### [Try it]
Retype every record exactly. Leave the pictures out.

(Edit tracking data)
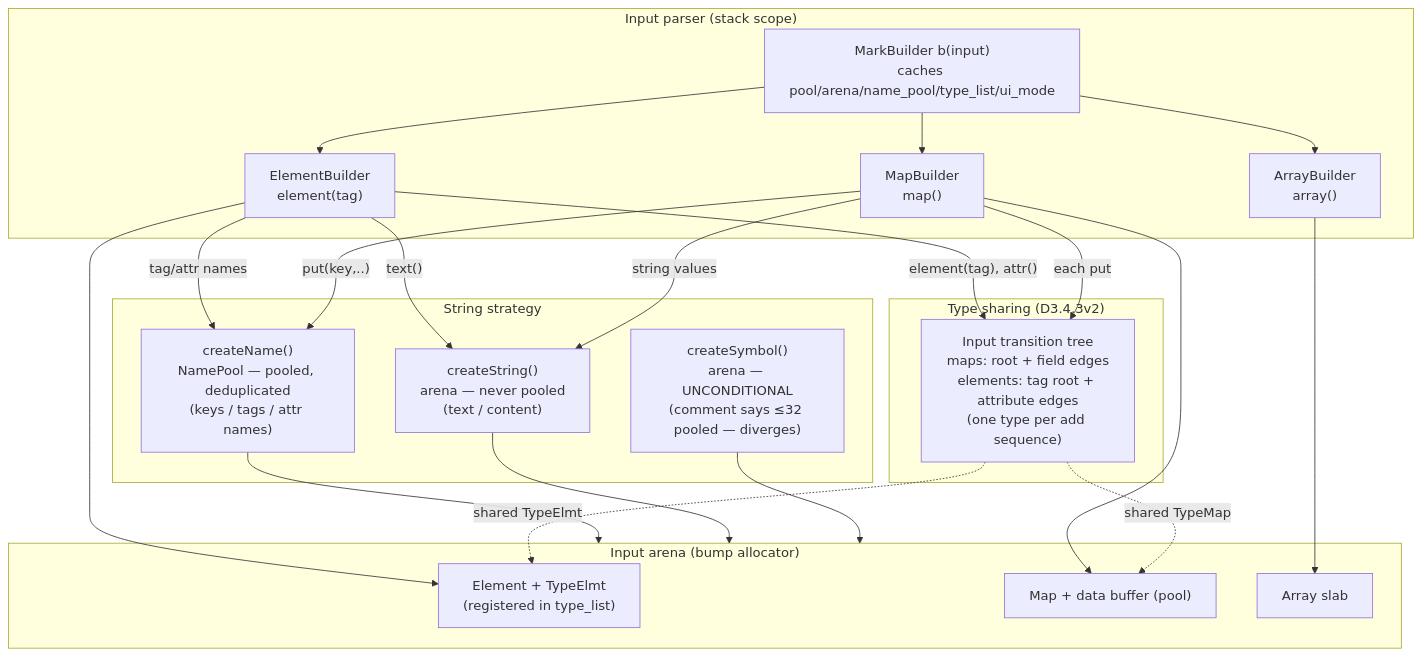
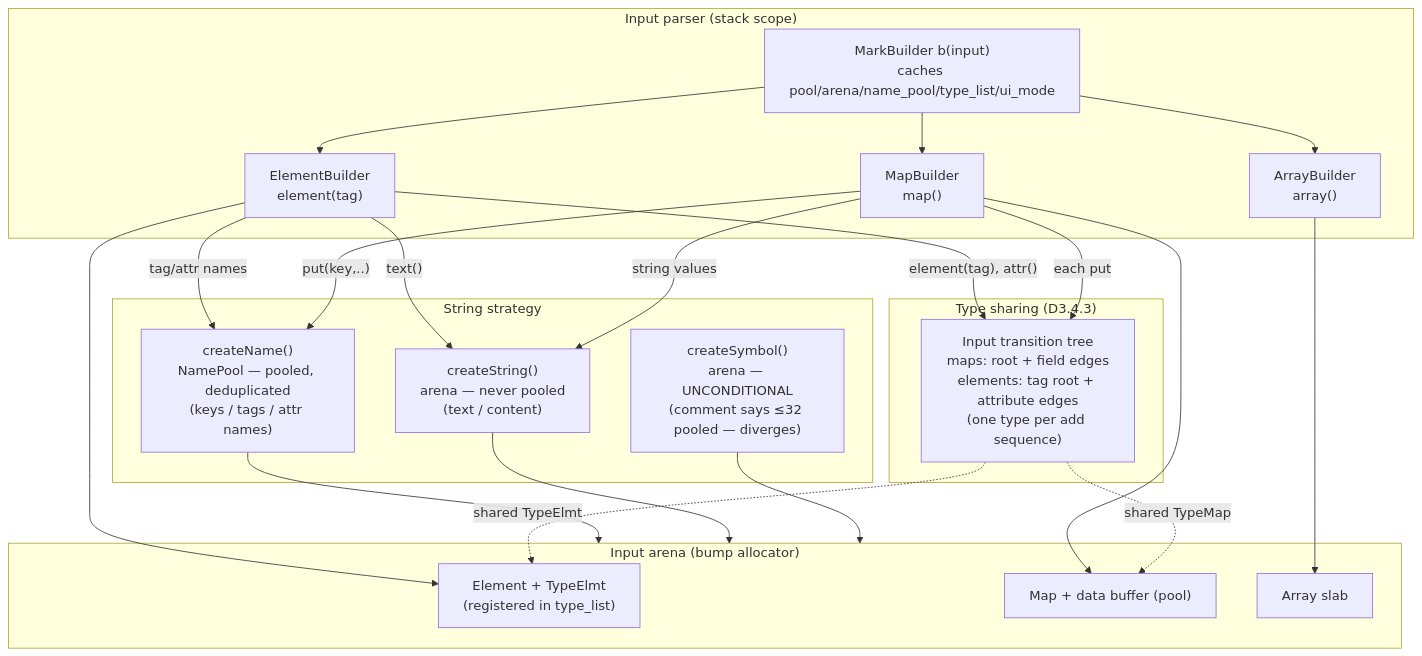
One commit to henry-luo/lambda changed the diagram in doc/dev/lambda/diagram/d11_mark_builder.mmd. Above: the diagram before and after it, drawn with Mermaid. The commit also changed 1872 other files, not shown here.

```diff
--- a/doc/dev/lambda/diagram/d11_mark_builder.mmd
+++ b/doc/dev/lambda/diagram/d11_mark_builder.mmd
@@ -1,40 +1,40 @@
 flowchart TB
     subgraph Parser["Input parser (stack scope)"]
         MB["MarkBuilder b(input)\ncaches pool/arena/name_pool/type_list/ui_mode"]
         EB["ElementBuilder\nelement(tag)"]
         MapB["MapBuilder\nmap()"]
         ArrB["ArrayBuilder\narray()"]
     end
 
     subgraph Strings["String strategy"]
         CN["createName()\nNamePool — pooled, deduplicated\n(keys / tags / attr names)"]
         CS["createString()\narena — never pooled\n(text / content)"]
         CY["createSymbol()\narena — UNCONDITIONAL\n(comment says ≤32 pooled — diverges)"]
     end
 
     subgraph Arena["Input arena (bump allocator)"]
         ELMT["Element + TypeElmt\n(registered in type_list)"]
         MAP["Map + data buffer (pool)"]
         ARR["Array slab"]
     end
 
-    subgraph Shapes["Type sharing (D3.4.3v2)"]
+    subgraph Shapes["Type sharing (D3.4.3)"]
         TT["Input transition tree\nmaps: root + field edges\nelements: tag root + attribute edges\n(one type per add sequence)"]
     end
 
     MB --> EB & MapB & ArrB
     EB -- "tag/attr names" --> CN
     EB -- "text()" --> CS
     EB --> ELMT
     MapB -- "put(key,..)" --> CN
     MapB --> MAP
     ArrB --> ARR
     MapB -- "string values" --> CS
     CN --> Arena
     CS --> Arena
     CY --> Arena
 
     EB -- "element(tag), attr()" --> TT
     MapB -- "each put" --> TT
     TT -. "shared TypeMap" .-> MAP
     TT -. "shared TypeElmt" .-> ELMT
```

### [Result for this exercise]
One commit to henry-luo/lambda changed the diagram in doc/dev/lambda/diagram/d11_mark_builder.mmd. Above: the diagram before and after it, drawn with Mermaid. The commit also changed 1872 other files, not shown here.

```diff
--- a/doc/dev/lambda/diagram/d11_mark_builder.mmd
+++ b/doc/dev/lambda/diagram/d11_mark_builder.mmd
@@ -1,40 +1,40 @@
 flowchart TB
     subgraph Parser["Input parser (stack scope)"]
         MB["MarkBuilder b(input)\ncaches pool/arena/name_pool/type_list/ui_mode"]
         EB["ElementBuilder\nelement(tag)"]
         MapB["MapBuilder\nmap()"]
         ArrB["ArrayBuilder\narray()"]
     end
 
     subgraph Strings["String strategy"]
         CN["createName()\nNamePool — pooled, deduplicated\n(keys / tags / attr names)"]
         CS["createString()\narena — never pooled\n(text / content)"]
         CY["createSymbol()\narena — UNCONDITIONAL\n(comment says ≤32 pooled — diverges)"]
     end
 
     subgraph Arena["Input arena (bump allocator)"]
         ELMT["Element + TypeElmt\n(registered in type_list)"]
         MAP["Map + data buffer (pool)"]
         ARR["Array slab"]
     end
 
-    subgraph Shapes["Type sharing (D3.4.3v2)"]
+    subgraph Shapes["Type sharing (D3.4.3)"]
         TT["Input transition tree\nmaps: root + field edges\nelements: tag root + attribute edges\n(one type per add sequence)"]
     end
 
     MB --> EB & MapB & ArrB
     EB -- "tag/attr names" --> CN
     EB -- "text()" --> CS
     EB --> ELMT
     MapB -- "put(key,..)" --> CN
     MapB --> MAP
     ArrB --> ARR
     MapB -- "string values" --> CS
     CN --> Arena
     CS --> Arena
     CY --> Arena
 
     EB -- "element(tag), attr()" --> TT
     MapB -- "each put" --> TT
     TT -. "shared TypeMap" .-> MAP
     TT -. "shared TypeElmt" .-> ELMT
```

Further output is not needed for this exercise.